### PROBLEM TO SOLVE
Scan the material below for every line with the string "bottom", and copy those lines.
[INPUT MATERIAL — start]
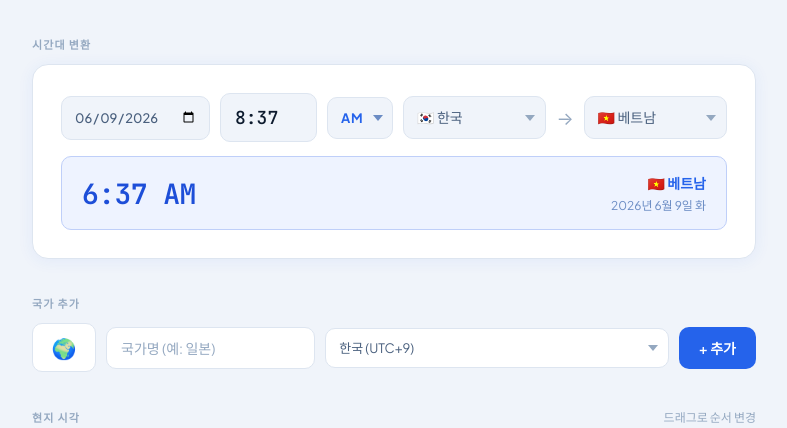
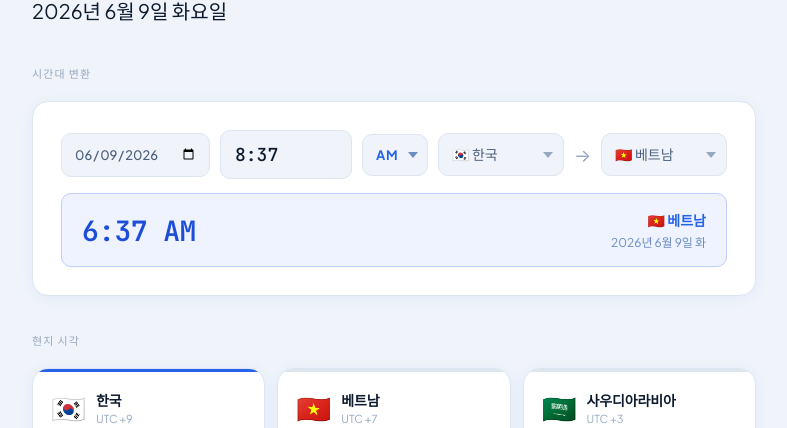
Before and after one commit to seonjaelim-intheoffice/WorldClockFinal, a plain HTML site: page index.html in a window 1280 px wide. Shown: the part 117-545 px from the top of the page, without its empty margins (246-1033 px from the left). Drawn offline with Linux system fonts and the light colour scheme.

Commit message:
manual enhancement from aira

```diff
--- a/index.html
+++ b/index.html
@@ -46,15 +46,15 @@ body {
 
 /* ── Header ── */
 .hdr { margin-bottom: 40px; }
-h1 { font-size: 30px; font-weight: 700; letter-spacing: -0.04em; margin-bottom: 4px; }
+h1 { font-size: 45px; font-weight: 700; letter-spacing: -0.04em; margin-bottom: 4px; }
 h1 span { color: var(--blue); }
-.today-str { font-size: 13px; color: var(--text-dim); }
+.today-str { font-size: 20px; color: var(--text); }
 .year-note { font-size: 11px; color: var(--text-dim); margin-top: 2px; opacity: 0.7; }
 
 /* ── Section label ── */
 .slabel {
-  font-size: 11px; font-weight: 700; letter-spacing: 0.10em;
-  text-transform: uppercase; color: var(--text-dim); margin-bottom: 12px;
+  font-size: 11px; font-weight: 500; letter-spacing: 0.10em;
+  text-transform: uppercase; color: var(--text-dim); margin-bottom: 20px;
 }
 
 /* ── Converter ── */
@@ -85,7 +85,7 @@ h1 span { color: var(--blue); }
 .time-combo input {
   font-family: var(--mono); font-size: 18px; font-weight: 500;
   background: transparent; border: none; outline: none;
-  padding: 12px 14px; color: var(--text); width: 95px;
+  padding: 12px 14px; color: var(--text); width: 130px;
 }
 .time-combo input::placeholder { color: var(--text-dim); font-size: 15px; font-weight: 400; }
 .ampm-sel {
@@ -126,7 +126,8 @@ h1 span { color: var(--blue); }
 .result-date { font-size: 12px; color: var(--blue-mu); }
 
 /* ── Add country ── */
-.add-section { margin-bottom: 36px; }
+#notworkingfornow
+/* .add-section { margin-bottom: 36px; }
 .add-row { display: flex; gap: 10px; align-items: center; flex-wrap: wrap; }
 .add-input {
   font-family: var(--sans); font-size: 14px; background: var(--white);
@@ -153,12 +154,14 @@ h1 span { color: var(--blue); }
   border-radius: var(--r-sm); padding: 11px 20px;
   cursor: pointer; transition: background 0.15s; white-space: nowrap; flex-shrink: 0;
 }
-.add-btn:hover { background: var(--blue-h); }
+.add-btn:hover { background: var(--blue-h); } */
 
 /* ── Clock gallery ── */
 .clocks-hdr {
   display: flex; align-items: center;
-  justify-content: space-between; margin-bottom: 14px;
+  justify-content: space-between;
+  margin-bottom: 32px;
+  padding-bottom: 10px;
 }
 .drag-tip { font-size: 12px; color: var(--text-dim); }
 #clockList {
@@ -254,8 +257,7 @@ h1 span { color: var(--blue); }
   <div class="conv-grid">
     <input type="date" id="fromDate" class="date-input">
     <div class="time-combo">
-      <input list="timeList" id="fromTime" placeholder="12:00" autocomplete="off" maxlength="5">
-      <datalist id="timeList"></datalist>
+      <input id="fromTime" placeholder="12:00" autocomplete="off" maxlength="5">
     </div>
     <select id="ampmSel" class="ampm-sel">
       <option value="AM">AM</option>
@@ -274,19 +276,8 @@ h1 span { color: var(--blue); }
   </div>
 </div>
 
-<div class="add-section">
-  <div class="slabel">국가 추가</div>
-  <div class="add-row">
-    <input type="text" class="add-input add-flag-input" id="addFlag" placeholder="🌍" maxlength="2">
-    <input type="text" class="add-input" id="addName" placeholder="국가명 (예: 일본)" style="flex:1.2" maxlength="30">
-    <select id="addTz" class="add-tz-sel"></select>
-    <button class="add-btn" id="addBtn">+ 추가</button>
-  </div>
-</div>
-
 <div class="clocks-hdr">
-  <div class="slabel" style="margin-bottom:0">현지 시각</div>
-  <div class="drag-tip" id="dragTip">드래그로 순서 변경</div>
+  <div class="slabel" style="margin-bottom:20">현지 시각</div>
 </div>
 <div id="clockList"></div>
 
@@ -303,27 +294,6 @@ function safeText(str) {
     .replace(/>/g,'&gt;').replace(/"/g,'&quot;')
     .replace(/'/g,'&#x27;');
 }
-
-// ── Timezone list for add-dropdown ──
-const ALL_TZ = [
-  ['Asia/Seoul','한국 (UTC+9)'],['Asia/Tokyo','일본 (UTC+9)'],
-  ['Asia/Ho_Chi_Minh','베트남 (UTC+7)'],['Asia/Bangkok','태국 (UTC+7)'],
-  ['Asia/Shanghai','중국 (UTC+8)'],['Asia/Singapore','싱가포르 (UTC+8)'],
-  ['Asia/Jakarta','인도네시아 (UTC+7)'],['Asia/Kolkata','인도 (UTC+5:30)'],
-  ['Asia/Dubai','UAE 두바이 (UTC+4)'],['Asia/Riyadh','사우디 (UTC+3)'],
-  ['Asia/Karachi','파키스탄 (UTC+5)'],['Asia/Dhaka','방글라데시 (UTC+6)'],
-  ['Africa/Cairo','이집트 (UTC+2/3)'],['Africa/Lagos','나이지리아 (UTC+1)'],
-  ['Africa/Johannesburg','남아공 (UTC+2)'],['Africa/Nairobi','케냐 (UTC+3)'],
-  ['Europe/London','영국 (UTC+0/1)'],['Europe/Paris','프랑스 (UTC+1/2)'],
-  ['Europe/Berlin','독일 (UTC+1/2)'],['Europe/Stockholm','스웨덴 (UTC+1/2)'],
-  ['Europe/Moscow','러시아 (UTC+3)'],['Europe/Istanbul','터키 (UTC+3)'],
-  ['America/New_York','미국 뉴욕 (UTC-5/-4)'],['America/Chicago','미국 시카고 (UTC-6/-5)'],
-  ['America/Los_Angeles','미국 LA (UTC-8/-7)'],['America/Sao_Paulo','브라질 (UTC-3)'],
-  ['America/Bogota','콜롬비아 (UTC-5)'],['America/Mexico_City','멕시코 (UTC-6/-5)'],
-  ['America/Lima','페루 (UTC-5)'],['America/Buenos_Aires','아르헨티나 (UTC-3)'],
-  ['Australia/Sydney','호주 시드니 (UTC+10/11)'],['Australia/Melbourne','호주 멜버른 (UTC+10/11)'],
-  ['Pacific/Auckland','뉴질랜드 (UTC+12/13)'],['Pacific/Honolulu','하와이 (UTC-10)'],
-];
 
 // ── Default countries ──
 let countries = [
@@ -501,22 +471,7 @@ function populateConverterSel() {
   });
 }
 
-function populateAddTz() {
-  const s = document.getElementById('addTz');
-  s.innerHTML = '';
-  ALL_TZ.forEach(([tz, label]) => s.add(new Option(label, tz)));
-}
-
 function buildTimelist() {
-  const dl = document.getElementById('timeList');
-  dl.innerHTML = '';
-  for (let h = 1; h <= 12; h++) {
-    ['00','15','30','45'].forEach(m => {
-      const o = document.createElement('option');
-      o.value = h + ':' + m;
-      dl.appendChild(o);
-    });
-  }
   const now = new Date();
   // Date default = today (browser local)
   const yyyy = now.getFullYear();
@@ -608,35 +563,6 @@ function doConvert() {
     timeZone: tt, year:'numeric', month:'long', day:'numeric', weekday:'short'
   }).format(utcMoment));
 }
-
-// ── Add country ──
-document.getElementById('addBtn').addEventListener('click', () => {
-  const flagRaw = document.getElementById('addFlag').value.trim();
-  const nameRaw = document.getElementById('addName').value.trim();
-  const tz      = document.getElementById('addTz').value;
-
-  // Validate name (sanitize: strip any HTML)
-  const name = nameRaw.replace(/[<>"'&]/g, '').trim();
-  if (!name) { alert('국가명을 입력해주세요.'); return; }
-
-  // Prevent duplicate timezone
-  if (countries.some(c => c.tz === tz)) {
-    alert('이미 추가된 시간대입니다.'); return;
-  }
-
-  // Validate flag (allow emoji or leave blank for default)
-  const flag = flagRaw || '🌍';
-
-  const id  = 'custom_' + Date.now();
-  const tzl = tzShortLabel(tz);
-  countries.push({ id, name, tz, flag, tzl });
-  order.push(countries.length - 1);
-  document.getElementById('addFlag').value = '';
-  document.getElementById('addName').value = '';
-  populateConverterSel();
-  buildCards();
-  updateCards();
-});
 
 // ── Remove country ──
 function removeCountry(idx) {
@@ -932,7 +858,6 @@ function scheduleTick() {
 
 // ── Init ──
 populateConverterSel();
-populateAddTz();
 buildTimelist();
 buildCards();
 updateCards();
```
[INPUT MATERIAL — finish]
### RESPONSE TO THE TASK
 .hdr { margin-bottom: 40px; }
-h1 { font-size: 30px; font-weight: 700; letter-spacing: -0.04em; margin-bottom: 4px; }
+h1 { font-size: 45px; font-weight: 700; letter-spacing: -0.04em; margin-bottom: 4px; }
-  text-transform: uppercase; color: var(--text-dim); margin-bottom: 12px;
+  text-transform: uppercase; color: var(--text-dim); margin-bottom: 20px;
-.add-section { margin-bottom: 36px; }
+/* .add-section { margin-bottom: 36px; }
-  justify-content: space-between; margin-bottom: 14px;
+  margin-bottom: 32px;
+  padding-bottom: 10px;
-  <div class="slabel" style="margin-bottom:0">현지 시각</div>
+  <div class="slabel" style="margin-bottom:20">현지 시각</div>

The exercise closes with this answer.